UFO Galaxy (NGC 2683)

NGC 2683
NGC 2683: Galaxy in Lynx; 500 mm Cassegrain f/7.2; SBIG STL11K; 60-25-25-25 min LRGB; Bernese Highlands; © 2011 Radek Chromik [32]


The galaxy was discovered by William Herschel on 5 February 1788 using his selfmade 18.7 inch reflecting telescope. He cataloged it as I 200 and described it as follows: «Very brilliant, much elongated, south preceding north following, 8' long 3' broad beautiful.» [464] John L. E. Dreyer cataloged the galaxy then as NGC 2683 in his «New General Catalogue» of 1888. [313]

The galaxy got the nickname «UFO Galaxy» due to its resemblance of a flying saucer.

Physical Properties

NGC 2683 is galaxy seen almost edge-on. Spectroscopic and photometric observations have shown, that it has a central bar which is 6° away from the galaxy's major axis.

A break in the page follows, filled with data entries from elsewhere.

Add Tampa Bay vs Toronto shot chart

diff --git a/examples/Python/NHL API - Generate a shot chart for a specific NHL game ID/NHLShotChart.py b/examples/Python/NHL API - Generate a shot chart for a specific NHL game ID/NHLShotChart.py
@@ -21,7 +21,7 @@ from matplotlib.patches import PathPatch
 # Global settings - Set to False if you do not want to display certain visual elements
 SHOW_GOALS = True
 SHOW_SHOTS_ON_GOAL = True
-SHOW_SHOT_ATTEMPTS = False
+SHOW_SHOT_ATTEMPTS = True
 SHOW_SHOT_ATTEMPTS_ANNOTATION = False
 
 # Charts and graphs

One can see the delicate dusty lanes of the spiral arms silhouetted against the galaxy's core. Brilliant clusters of young blue stars shine scattered throughout the disc, mapping the galaxy’s star-forming regions. [517, 518] Measured distances are ranging from 7.5 Mpc to 12.4 Mpc (24 to 40 million light years). [145]

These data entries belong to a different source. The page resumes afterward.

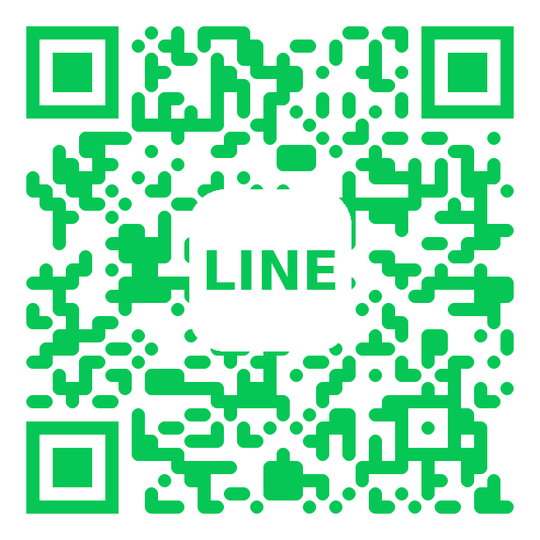
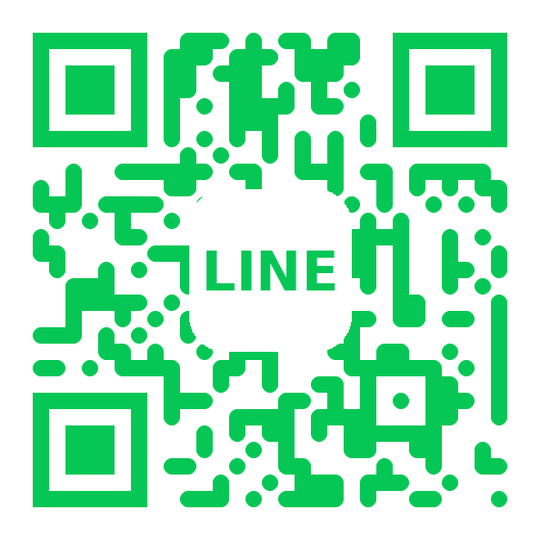
Fix LINE links and QR to the real friend URL (lin.ee/SsaVocu)
Replace the placeholder @scorch37367keg links and QR with the account's
actual add-friend URL; drop the unverified ID label.

Claude-Session: https://claude.ai/code/session_01X8GvQGKd554aKdwRqvMnmU

diff --git a/index.html b/index.html
@@ -163,7 +163,7 @@
           <h3>無料健康講座に参加する</h3>
           <p>健康のお話と体力測定を、気軽に体験してみてください。しつこい勧誘や、費用は一切ありません。</p>
           <div class="method-btns">
-            <a class="mbtn line" href="https://line.me/R/ti/p/@scorch37367keg" target="_blank" rel="noopener">LINEで予約</a>
+            <a class="mbtn line" href="https://lin.ee/SsaVocu" target="_blank" rel="noopener">LINEで予約</a>
             <a class="mbtn form" href="https://docs.google.com/forms/d/e/1FAIpQLSeQaxAKzfFeBXzYcHkHku25ovrLlPpBAjd2YTcD9rqlJi0O8Q/viewform" target="_blank" rel="noopener">フォームで予約</a>
             <a class="mbtn tel" href="tel:08063883537">お電話で予約（080-6388-3537）</a>
           </div>
@@ -174,8 +174,8 @@
         <div class="line-text">
           <h3>LINE公式アカウント</h3>
           <p>ご予約・ご相談は、LINEが一番かんたんです。友だち追加して、メッセージを送るだけ。次回講座の先行案内や健康情報もお届けします。</p>
-          <a class="btn line-btn" href="https://line.me/R/ti/p/@scorch37367keg" target="_blank" rel="noopener">LINEで友だち追加</a>
-          <p class="line-id">ID：@scorch37367keg</p>
+          <a class="btn line-btn" href="https://lin.ee/SsaVocu" target="_blank" rel="noopener">LINEで友だち追加</a>
+          <p class="line-id">友だち追加は、上のボタンまたはQRコードから</p>
         </div>
         <figure class="qr">
           <img src="images/line-qr.png" alt="LINE公式アカウント 友だち追加QRコード" width="150" height="150">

NGC 2683
NGC 2683: Image taken with Hubble Space Telescope. © ESA/Hubble & NASA [517]
Revised+Historic NGC/IC Version 22/9, © 2022 Dr. Wolfgang Steinicke [277]
Designation NGC 2683
Type Gx (Sb)
Right Ascension (J2000.0) 08h 52m 41.3s
Declination (J2000.0) +33° 25' 12"
Diameter 9.3 × 2.1 arcmin
Photographic (blue) magnitude 10.6 mag
Visual magnitude 9.8 mag
Surface brightness 12.9 mag·arcmin-2
Position Angle 44°
Redshift (z) 0.001371
Distance derived from z 5.79 Mpc
Metric Distance 10.180 Mpc
Dreyer Description vB, vL, vmE 39°, gmbM
Identification, Remarks WH I 200; h 532; GC 1713; UGC 4641; MCG 6-20-11; CGCG 180-17; KUG 0849+336

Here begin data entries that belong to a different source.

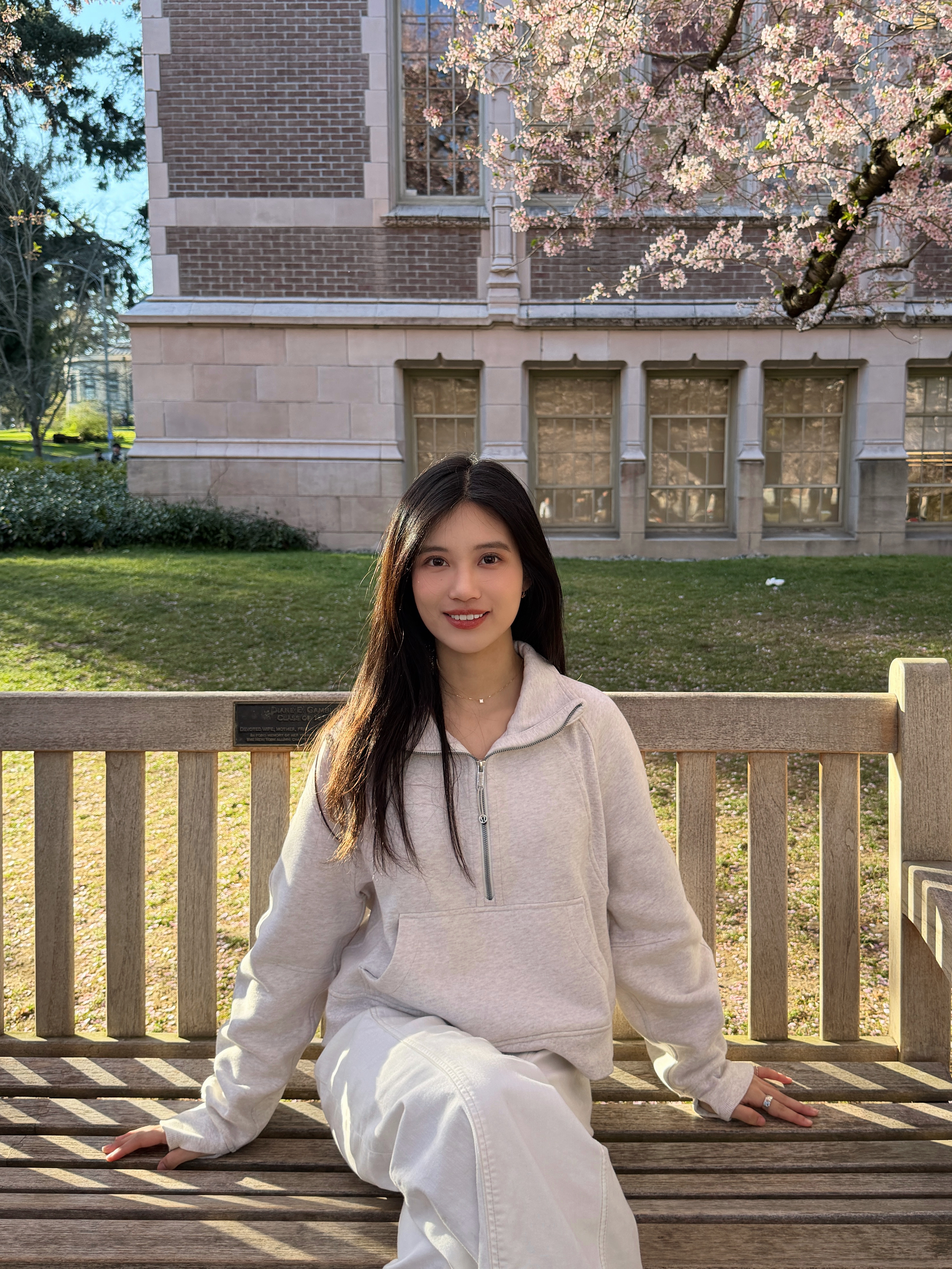
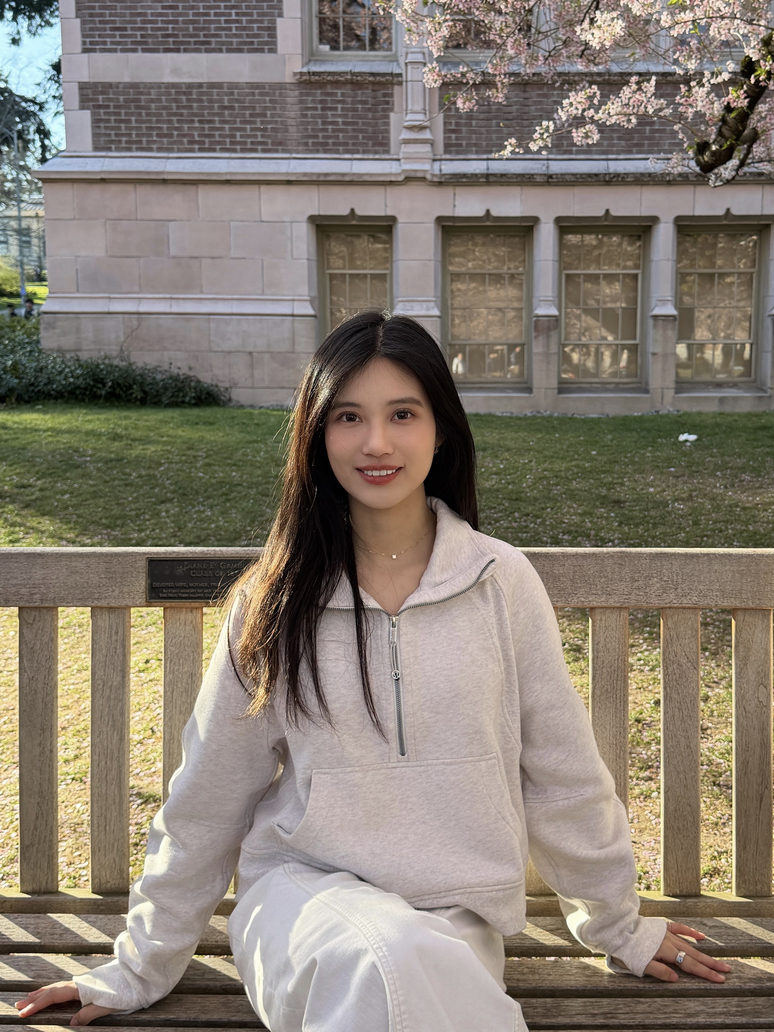
Update contact email to HKU mailto link in sidebar

diff --git a/_includes/author-profile.html b/_includes/author-profile.html
@@ -11,7 +11,6 @@
   <div class="author__content">
     <h3 class="author__name">{{ author.name }}</h3>
     {% if author.bio %}<p class="author__bio">{{ author.bio }}</p>{% endif %}
-    {% if author.email %}<p class="author__bio">{{ author.email }}</p>{% endif %}
   </div>
 
   <div class="author__urls-wrapper">
@@ -20,6 +19,9 @@
 
       {% if author.location %}
         <li><i class="fa fa-fw fa-map-marker" aria-hidden="true"></i> {{ author.location }}</li>
+      {% endif %}
+      {% if author.email %}
+        <li><a href="mailto:{{ author.email }}"><i class="fas fa-fw fa-envelope" aria-hidden="true"></i> Email</a></li>
       {% endif %}
       {% if author.employer %}
         <li><i class="fa fa-fw fa-map-marker" aria-hidden="true"></i> {{ author.employer }}</li>
@@ -116,6 +118,9 @@
 {% endif %}
     </ul>
       <div class="author__urls_sm">
+      {% if author.email %}
+        <a href="mailto:{{ author.email }}"><i class="fas fa-fw fa-envelope" aria-hidden="true"></i></a>
+      {% endif %}
       {% if author.uri %}
         <a href="{{ author.uri }}"><i class="fas fa-fw fa-link" aria-hidden="true"></i></a>
       {% endif %}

Finder Chart

The Galaxy NGC 2683 can be found in constellation Lynx. The best observation time is November to April, when it is highest in the night sky.

Finder Chart UFO Galaxy (NGC 2683)
UFO Galaxy (NGC 2683) in constellation Lynx. Charts created using SkySafari 6 Pro and STScI Digitized Sky Survey. Limiting magnitudes: Constellation chart ~6.5 mag, DSS2 close-ups ~20 mag. [149, 160]

Objects Within a Radius of 15°


  • [32] Astrofotografie by Radek, Bernie and Dragan; sternwarte.ch
  • [145] SIMBAD astronomical database; simbad.u-strasbg.fr/simbad
  • [149] SkySafari 6 Pro, Simulation Curriculum; skysafariastronomy.com
  • [160] The STScI Digitized Sky Survey; archive.stsci.edu/cgi-bin/dss_form
  • [277] «Historische Deep-Sky Kataloge» von Dr. Wolfgang Steinicke; klima-luft.de/steinicke (2021-02-17)
  • [313] «A New General Catalogue of Nebulae and Clusters of Stars, being the Catalogue of the late Sir John F.W. Herschel, Bart., revised, corrected, and enlarged» Dreyer, J. L. E. (1888); Memoirs of the Royal Astronomical Society. 49: 1–237; Bibcode:1888MmRAS..49....1D
  • [464] «Catalogue of a second thousand of new nebulae and clusters of stars; with a few introductory remarks on the construction of the heavens» William Herschel, Philosophical Transactions of the Royal Society of London, 1 January 1789; DOI:10.1098/rstl.1789.0021
  • [517] Hubble spies a UFO; esahubble.org/images/potw1213a (2022-05-01)
  • [518] «Kinematic and Photometric Evidence for a Bar in NGC 2683» Rachel Kuzio de Naray, Matthew J. Zagursky, and Stacy S. McGaugh; The Astronomical Journal, Volume 138, Number 4, 2009; DOI:10.1088/0004-6256/138/4/1082